Hanging out in the monastery

Life in the monastery is chaotic. It's the pinnacle of now and not now. I remember in my times of teaching there we'd do ... half a dozen classes in a week. The rest was meditation, wood collecting, shower time and other lesser distractions from teaching. It sort of feels like working in Italy. After a while you're excited to go to work to take a breather from all the coffee breaks.

This has not changed. The one thing you can count on is the 6AM prayer, which serves as a wake up call for some and an extra hour of sleep for others. The latter lot may get few friendly punches from the former group, but all in all you're left in peace to your course of action. I love these prayers. They're very naturally disharmonic, but served with vigor of children who're living above their families' stature. Plus you get the trumpets and drums providing a healthy dose of excitement and rock concert like elements. Tibetan is a string of syllables chained together and sounding like an alchemic ritual. I think it's part of the design.

The morning was spent on writing thank you cards for the various foreign donors supporting either individual children or providing for the whole school. Yes, you can buy a little monk for few hundred $ a year. Told you Nepal's getting expensive. Local donors provide goods: half a tonne of rice for few weeks' worth of food or such. Foreigners send in money to trade for the rice. Palden was telling me it's not so simple. Even they get targeted by scammers! He nearly turned down the piping grant money, until a friend of his in Izrael called up the university in California. And they still have to somehow get the money into the local ecosystem. It's not easy, bringing money in from abroad as local banks don't work with the world well. Palden is now getting sponsors in Malaysia to build a website for him to streamline the process...

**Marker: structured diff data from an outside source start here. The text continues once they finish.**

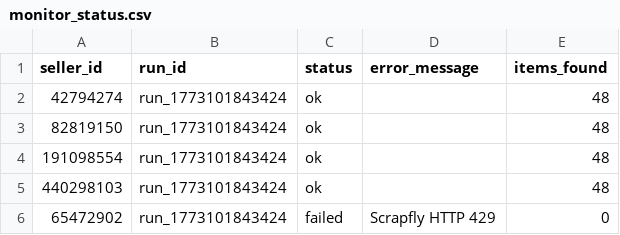
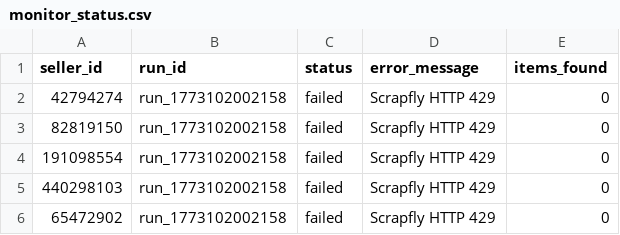
Before and after one commit to trexxeseba/mlu-monitor, a CSV file: output/latest/monitor_status.csv, drawn as a sheet.

```diff
--- a/output/latest/monitor_status.csv
+++ b/output/latest/monitor_status.csv
@@ -1,6 +1,6 @@
 seller_id,run_id,status,error_message,items_found
-42794274,run_1773101843424,ok,"",48
-82819150,run_1773101843424,ok,"",48
-191098554,run_1773101843424,ok,"",48
-440298103,run_1773101843424,ok,"",48
-65472902,run_1773101843424,failed,"Scrapfly HTTP 429",0
+42794274,run_1773102002158,failed,"Scrapfly HTTP 429",0
+82819150,run_1773102002158,failed,"Scrapfly HTTP 429",0
+191098554,run_1773102002158,failed,"Scrapfly HTTP 429",0
+440298103,run_1773102002158,failed,"Scrapfly HTTP 429",0
+65472902,run_1773102002158,failed,"Scrapfly HTTP 429",0
```
Also changed, not shown: 3 other files.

The kids nearly killed me. During their playtime I got to play chess (barely managed to set the board), and jumping rope (twenty jumps and I was out); stuff I haven't done in decades, sad as it is. It's a very small school, two dozen souls or so, which has everyone interacting and working as one organism. Major difference from the 400+ public school in Thosey.

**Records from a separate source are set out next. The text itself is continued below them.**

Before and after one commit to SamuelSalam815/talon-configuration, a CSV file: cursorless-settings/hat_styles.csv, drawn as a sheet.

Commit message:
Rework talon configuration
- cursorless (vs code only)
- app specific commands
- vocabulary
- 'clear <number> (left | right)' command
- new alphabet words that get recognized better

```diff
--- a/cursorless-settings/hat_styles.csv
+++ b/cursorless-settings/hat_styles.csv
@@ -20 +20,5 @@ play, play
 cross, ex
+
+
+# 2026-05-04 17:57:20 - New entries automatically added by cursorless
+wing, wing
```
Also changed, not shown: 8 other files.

I'll be going back there to film later in the week; always, if possible, I ask before bringing a camera in. I wasn't planning on staying: Saturday, in fact, is a laundry day and I was essentially without clothes! Spare shirt on, no underwear...


Riding on a bike in heavy rain, turns out, is a good lesson. Even with a killer rain jacket and holding the hood down to my face, I couldn't see a thing. No choice but to lean in and feel for the driver's moves.

gathering clouds

wanted to hide in Vince's French Creperie, but it was closed...

Back in Rambler. Shalik is visiting his village over the weekend and his old father is holding the fort. When I go sit at the office, as I do, as that's the only place with a good enough wifi, he always suspects I need something from him. And tries to talk to me and figure out, what do I need?! And I must admit that with all the years of practice, I'm yet to learn how to mime the internet and my work to the elderly!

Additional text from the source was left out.